Supplied information:

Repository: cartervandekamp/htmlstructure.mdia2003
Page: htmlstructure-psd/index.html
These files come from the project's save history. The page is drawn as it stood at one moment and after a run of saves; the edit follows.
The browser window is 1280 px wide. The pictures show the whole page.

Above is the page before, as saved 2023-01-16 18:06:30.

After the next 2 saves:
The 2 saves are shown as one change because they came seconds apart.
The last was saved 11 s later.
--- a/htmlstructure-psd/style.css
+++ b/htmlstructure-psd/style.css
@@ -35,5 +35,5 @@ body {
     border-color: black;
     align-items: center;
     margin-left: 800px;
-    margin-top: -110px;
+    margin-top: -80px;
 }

--

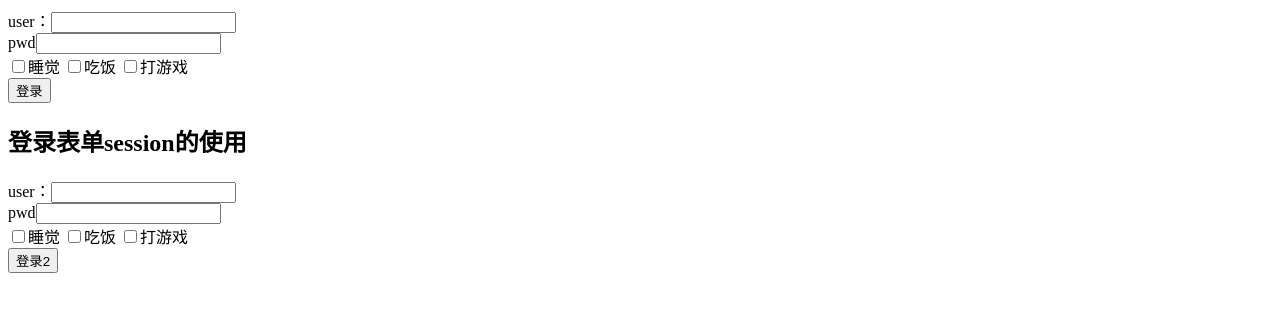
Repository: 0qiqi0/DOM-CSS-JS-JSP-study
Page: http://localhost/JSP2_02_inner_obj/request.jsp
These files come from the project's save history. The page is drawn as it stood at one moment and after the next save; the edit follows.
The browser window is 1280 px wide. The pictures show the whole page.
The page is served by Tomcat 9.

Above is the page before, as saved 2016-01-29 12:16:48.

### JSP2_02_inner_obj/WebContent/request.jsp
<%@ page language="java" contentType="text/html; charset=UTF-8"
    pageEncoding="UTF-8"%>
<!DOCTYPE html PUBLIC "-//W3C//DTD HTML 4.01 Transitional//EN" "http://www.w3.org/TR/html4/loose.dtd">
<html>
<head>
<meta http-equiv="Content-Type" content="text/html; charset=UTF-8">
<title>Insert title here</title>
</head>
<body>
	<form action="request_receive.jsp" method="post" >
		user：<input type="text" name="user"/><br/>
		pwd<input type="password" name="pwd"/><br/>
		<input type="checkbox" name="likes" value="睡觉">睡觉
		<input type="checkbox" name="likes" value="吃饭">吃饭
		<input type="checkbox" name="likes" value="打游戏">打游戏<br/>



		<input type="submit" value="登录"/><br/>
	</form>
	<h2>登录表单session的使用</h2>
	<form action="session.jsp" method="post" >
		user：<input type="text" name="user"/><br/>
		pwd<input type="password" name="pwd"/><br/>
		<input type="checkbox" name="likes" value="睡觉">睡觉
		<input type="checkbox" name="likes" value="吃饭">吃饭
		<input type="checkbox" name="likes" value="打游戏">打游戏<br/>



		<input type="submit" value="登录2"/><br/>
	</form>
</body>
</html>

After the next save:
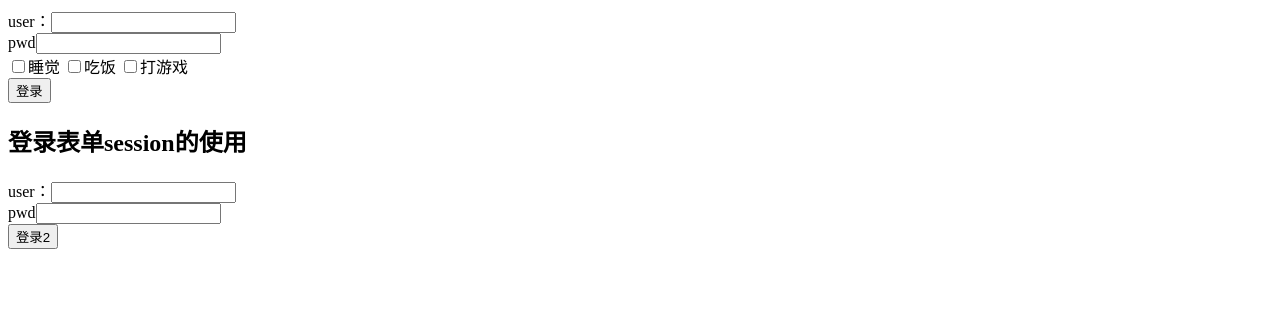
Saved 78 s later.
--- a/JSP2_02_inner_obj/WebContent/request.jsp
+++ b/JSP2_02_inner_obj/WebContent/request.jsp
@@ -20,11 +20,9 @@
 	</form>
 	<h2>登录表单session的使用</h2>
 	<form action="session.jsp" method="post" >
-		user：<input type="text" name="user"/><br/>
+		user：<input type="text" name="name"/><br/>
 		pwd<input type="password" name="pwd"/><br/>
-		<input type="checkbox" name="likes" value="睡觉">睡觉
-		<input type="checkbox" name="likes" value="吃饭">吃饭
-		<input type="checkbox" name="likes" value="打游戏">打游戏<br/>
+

Your goal: If a line in the material above contains "saves", show that line.

The answer:
These files come from the project's save history. The page is drawn as it stood at one moment and after a run of saves; the edit follows.
After the next 2 saves:
The 2 saves are shown as one change because they came seconds apart.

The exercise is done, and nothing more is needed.